Breaking FreeCrazy but true: Brown is one of only five players in the Super Bowl era to have at least 75 catches and 1,000 receiving yards in his team's first 10 games. The scary thing? Brown, 26, says he can still get better. Here, the five-year vet shows us how he gets open so often. By Scott Brown
"I'm looking at the ball; you've got to get off the snap. I already have a feel for whoever is across from me because I've studied him all week and figured out his tendencies. I watch the safeties pre-snap to get a feel for how they're going to cover me on a given play. They usually dictate the coverages."
"You try to reduce wasted movement. I want to stay tight to him. That way, there is minimal hand fighting. I know if I get position, I've got a great quarterback who will give me a chance to win. I also like to keep my elbows up when I'm running. It scares the DB because he doesn't know where I'm going, and it keeps him in chase mode."
"I try to pull my hands through one at a time. If I'm facing a guy who likes to chicken fight, I put a hand on his hip to buy a little time and get better position. In the offseason, I practice not slowing down when the ball is in the air. You have to keep your position and give the QB space to put the ball."
"You never know where the ball is going to come.

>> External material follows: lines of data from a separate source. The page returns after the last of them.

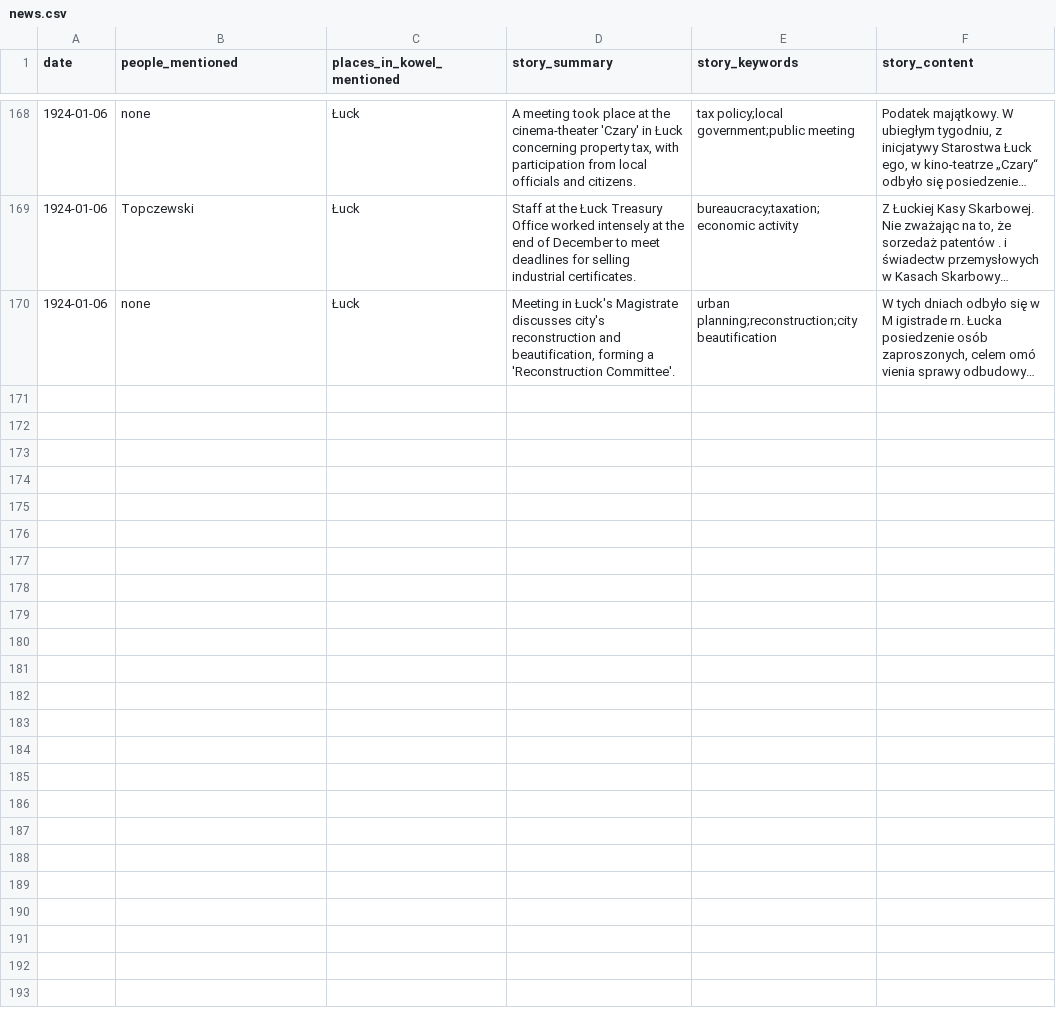
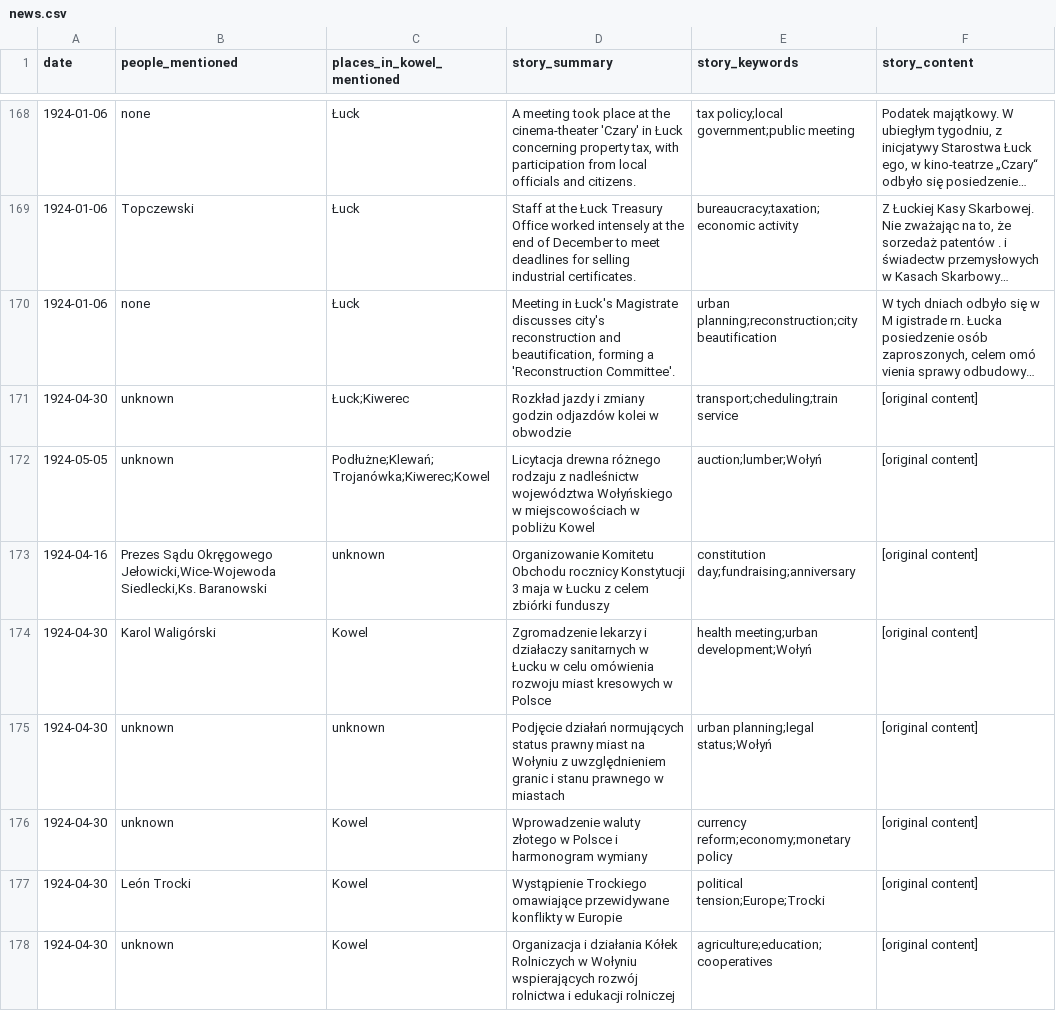
Before and after one commit to noveoko/kowel, a CSV file: archives/newspapers/news.csv, drawn as a sheet; only a part is shown, gaps mark what is left out; long unchanged cells end in …; the diff names each change by its address in the sheet, - before the commit and + after, or states it on an @@ line.

Commit message:
Update news.csv

```diff
--- a/archives/newspapers/news.csv
+++ b/archives/newspapers/news.csv
+row 171: 1924-04-30 | unknown | Łuck;Kiwerec | Rozkład jazdy i zmiany godzin odjazdów kolei w obwodzie | transport;cheduling;train service | [original content]
+row 172: 1924-05-05 | unknown | Podłużne;Klewań;Trojanówka;Kiwerec;Kowel | Licytacja drewna różnego rodzaju z nadleśnictw województwa Wołyńskiego w miejscowościach w pobliżu Kowel | auction;lumber;Wołyń | [original content]
+row 173: 1924-04-16 | Prezes Sądu Okręgowego Jełowicki,Wice-Wojewoda Siedlecki,Ks. Baranowski | unknown | Organizowanie Komitetu Obchodu rocznicy Konstytucji 3 maja w Łucku z celem zbiórki funduszy | constitution day;fundraising;anniversary | [original content]
+row 174: 1924-04-30 | Karol Waligórski | Kowel | Zgromadzenie lekarzy i działaczy sanitarnych w Łucku w celu omówienia rozwoju miast kresowych w Polsce | health meeting;urban development;Wołyń | [original content]
+row 175: 1924-04-30 | unknown | unknown | Podjęcie działań normujących status prawny miast na Wołyniu z uwzględnieniem granic i stanu prawnego w miastach | urban planning;legal status;Wołyń | [original content]
+row 176: 1924-04-30 | unknown | Kowel | Wprowadzenie waluty złotego w Polsce i harmonogram wymiany | currency reform;economy;monetary policy | [original content]
+row 177: 1924-04-30 | León Trocki | Kowel | Wystąpienie Trockiego omawiające przewidywane konflikty w Europie | political tension;Europe;Trocki | [original content]
+row 178: 1924-04-30 | unknown | Kowel | Organizacja i działania Kółek Rolniczych w Wołyniu wspierających rozwój rolnictwa i edukacji rolniczej | agriculture;education;cooperatives | [original content]
```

That's why you always keep your feet moving, even after you look back at the quarterback. The last thing you want is the QB to overthrow you. When making the catch, you have to go up and attack the ball. This is where doing your power squats and power lunges pays dividends."
"I practice this all the time: You place one foot and drag the other. Usually, whatever foot is down last is the one that I drag."
The Scramble DrillSince 2013, Brown has scored an NFL-high five TDs with his QB under pressure. The reason? As Browns CB Joe Haden told ESPN.com's Jeremy Fowler: "Brown is just really, really good at feeling where Ben Roethlisberger is and working without the ball." Here's how the duo turned a busted play into a 47-yard score versus the Colts in Week 8. BY FIELD YATES
It's a two-man route, meaning the Steelers have called for max protection to keep Roethlisberger upright. When Indy shows corners-over coverage (both CBs playing on one side of the field), Big Ben knows he's getting man-to-man on the outside.
Sticky coverage by Colts CB Greg Toler leaves Brown covered at the top of his route. As Roethlisberger rolls to the right, Brown knows he must make his way across the field to give his QB any chance of delivering an accurate ball.
Martavis Bryant's route draws the safety to the left side of the field, allowing Brown to slide into an opening in the defense. When Roethlisberger delivers a strike, Brown has an easy score -- albeit on an unscripted play.